TSPN wishes to note that the portrayal of suicide in the mass media has been connected to increased incidents of suicide, especially if these portrayals are not accompanied by notices about available suicide prevention and/or mental health resources that viewers/readers can contact if they themselves are suicidal or severely depressed. This contagion effect has been documented as far back as the eighteenth century and confirmed by extensive research.
We believe that at the minimum, the series should include some reference to a suicide prevention/crisis intervention resource, such as the National Suicide Prevention Lifeline (1-800-273-TALK (8255) or the Crisis Text Line (text "TN" to 741741). The "Beyond the Reasons" companion series Netflix released alongside "13 Reasons Why" offers such information, but viewers must wait until after the show to see it.
We also concur with other mental health experts that teenagers should not watch this show without a parent or guardian present. The show's depictions of suicide, sexual assault, and bullying could prove triggering, and some people with a history of mental illness or trauma may need to avoid it entirely as a result.

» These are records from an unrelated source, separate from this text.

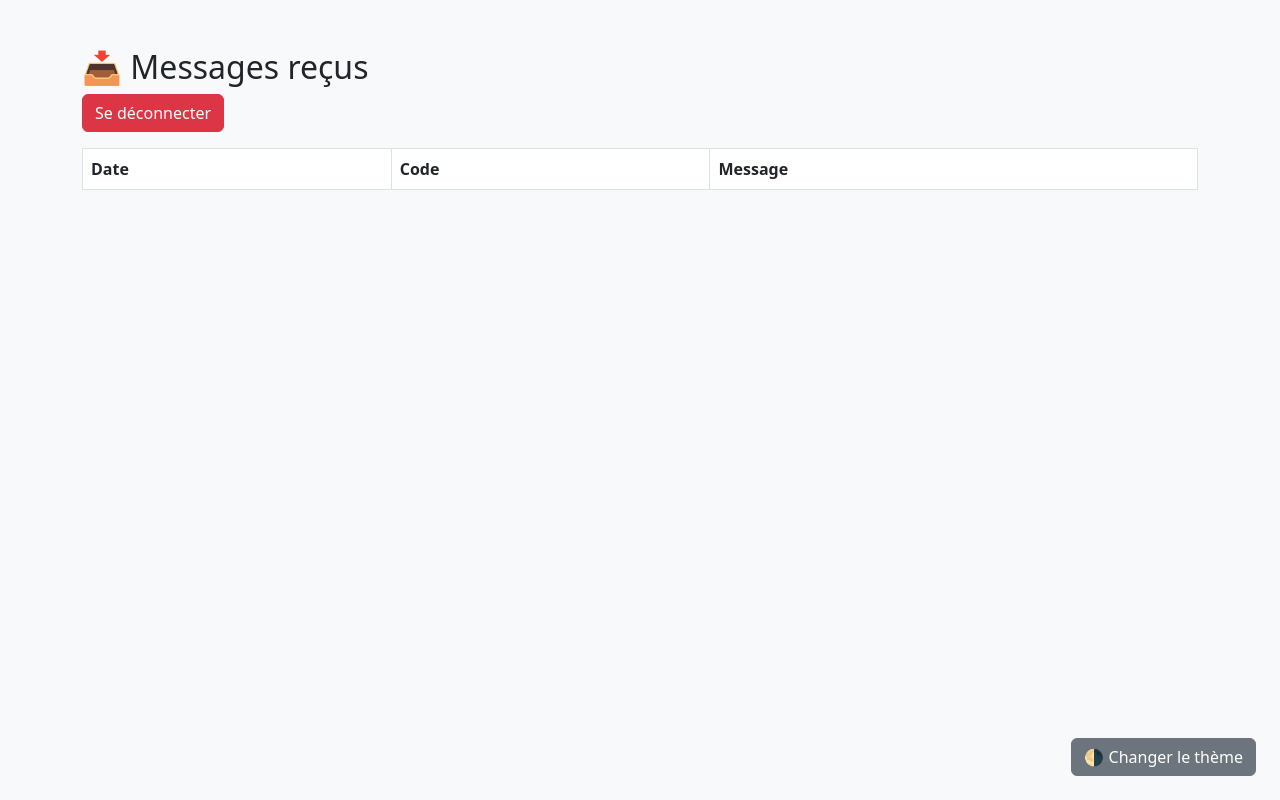
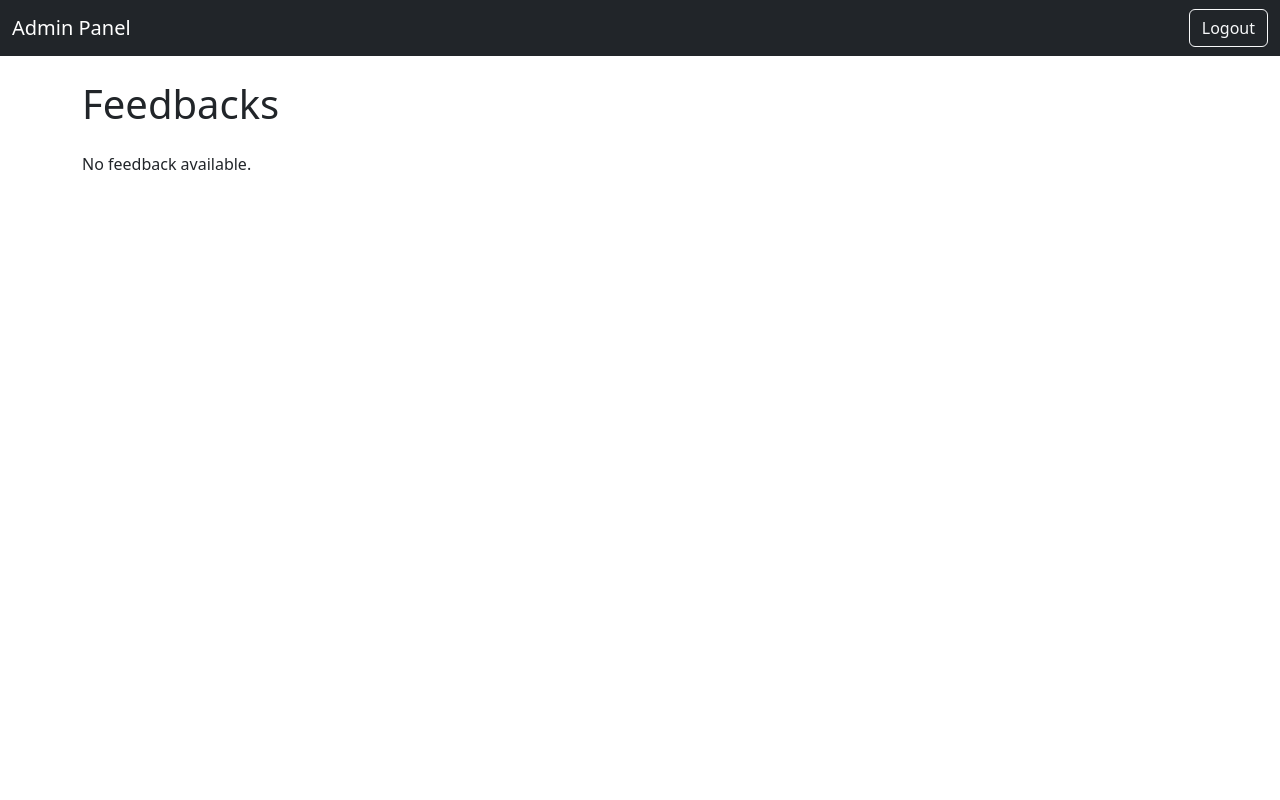
Before and after one commit to TheDarkknight2200/feedbackbox, a Flask app: template templates/admin.html in a window 1280 px wide. Run offline with Flask 3, Linux system fonts and the light colour scheme; the template is opened without the code that fills it, so the values that code supplies are empty.

Commit message:
Update admin.html

```diff
--- a/templates/admin.html
+++ b/templates/admin.html
@@ -1,76 +1,50 @@
 <!DOCTYPE html>
-<html lang="fr">
+<html lang="en">
 <head>
-    <meta charset="UTF-8">
-    <title>Administration - Messages reçus</title>
-    <link href="https://cdn.jsdelivr.net/npm/bootstrap@5.3.0/dist/css/bootstrap.min.css" rel="stylesheet">
+  <meta charset="UTF-8" />
+  <meta name="viewport" content="width=device-width, initial-scale=1" />
+  <title>Admin Panel - Feedback Box</title>
+  <!-- Bootstrap CSS -->
+  <link href="https://cdn.jsdelivr.net/npm/bootstrap@5.3.0/dist/css/bootstrap.min.css" rel="stylesheet" />
 </head>
-<body class="bg-light">
-<div class="container py-5">
-    <h2>📥 Messages reçus</h2>
-    <a href="{{ url_for('logout') }}" class="btn btn-danger mb-3">Se déconnecter</a>
+<body>
+  <nav class="navbar navbar-expand-lg navbar-dark bg-dark">
+    <div class="container-fluid">
+      <a class="navbar-brand" href="/admin">Admin Panel</a>
+      <div class="d-flex">
+        <a href="/logout" class="btn btn-outline-light">Logout</a>
+      </div>
+    </div>
+  </nav>
+
+  <div class="container my-4">
+    <h1 class="mb-4">Feedbacks</h1>
+
+    {% if feedbacks %}
       <table class="table table-striped table-bordered">
-        <thead>
+        <thead class="table-dark">
           <tr>
-                <th>Date</th>
-                <th>Code</th>
+            <th>Name</th>
             <th>Message</th>
+            <th>Timestamp</th>
           </tr>
         </thead>
         <tbody>
-        {% for msg in messages %}
+          {% for fb in feedbacks %}
             <tr>
-                <td>{{ msg[3] }}</td>
-                <td>{{ msg[1] }}</td>
-                <td>{{ msg[2] }}</td>
+              <td>{{ fb.name }}</td>
+              <td>{{ fb.message }}</td>
+              <td>{{ fb.timestamp.strftime('%Y-%m-%d %H:%M') }}</td>
             </tr>
           {% endfor %}
         </tbody>
       </table>
-
-    <!-- Pagination -->
-    <nav aria-label="Navigation des pages">
-      <ul class="pagination justify-content-center">
-        {% if page > 1 %}
-        <li class="page-item">
-          <a class="page-link" href="{{ url_for('admin', page=page-1) }}">« Précédent</a>
-        </li>
+    {% else %}
+      <p>No feedback available.</p>
     {% endif %}
-
-        {% for p in range(1, total_pages + 1) %}
-        <li class="page-item {% if p == page %}active{% endif %}">
-          <a class="page-link" href="{{ url_for('admin', page=p) }}">{{ p }}</a>
-        </li>
-        {% endfor %}
-
-        {% if page < total_pages %}
-        <li class="page-item">
-          <a class="page-link" href="{{ url_for('admin', page=page+1) }}">Suivant »</a>
-        </li>
-        {% endif %}
-      </ul>
-    </nav>
-
   </div>
 
-<button class="btn btn-secondary position-fixed bottom-0 end-0 m-4" onclick="toggleMode()">🌗 Changer le thème</button>
-
-<script>
-    const body = document.body;
-    const currentMode = localStorage.getItem("mode");
-
-    if (currentMode === "dark") {
-        body.classList.add("bg-dark", "text-white");
-    }
-
-    function toggleMode() {
-        body.classList.toggle("bg-dark");
-        body.classList.toggle("text-white");
-
-        const mode = body.classList.contains("bg-dark") ? "dark" : "light";
-        localStorage.setItem("mode", mode);
-    }
-</script>
-
+  <!-- Bootstrap JS Bundle -->
+  <script src="https://cdn.jsdelivr.net/npm/bootstrap@5.3.0/dist/js/bootstrap.bundle.min.js"></script>
 </body>
 </html>
```
Lines whose indentation alone changed are shown as unchanged.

However, its handling of issues commonly faced by teens (bullying, gossip, sexual activity, etc.) offers an opportunity for eye-opening dialogue that will encourage young people to come to the adults in their lives with their problems and experiences.
We also recommend that both adults and teens watching the series familiarize themselves with the warning signs of suicide (listed at http://tspn.org/warning-signs) so they can get help for themselves and those around them as needed.
Other points that should be noted:
- The experience the lead character, Hannah, had with her school counselor, is not typical. Most counselors and mental health professionals can provide help for life challenges and mental illness... and if the person you see first can't or won't help you, keep trying and keep talking until you find someone who can. Remember that hotlines like those listed above are options.
- While the series portrays several characters as having contributed to Hannah's death, in reality no one person can or should be blamed for a suicide. Mental illness is a factor in 90 percent of all suicides, and external factors usually cannot entirely explain why someone chooses to take his or her life. Many people experience bullying, assault, and other trauma without dying by suicide.
- Hannah's death may be the start of this story, but in real life, suicide is the end. There can only be a happy ending, or at least one you can work with, if you keep living. If you choose to die, you will not only miss out on those better days, but cause heartbreak, guilt, and psychological damage for everyone around you. Research shows that the average suicide affects 115 people--25 of whom will be affected deeply enough to require therapy or intervention.
While "13 Reasons Why" is far from an ideal portrayal of youth suicide, with the proper guidance it can serve as a tool for a deeper discussion about suicide, mental health, and other issues. We at TSPN would like to be a part of that dialogue and would like to offer any non-emergency resources and information the community needs.
TTY line: 1-800-799-4TTY (4889)
For non-emergency information on suicide prevention, contact the Tennessee Suicide Prevention Network at (615) 297-1077 or email@example.com.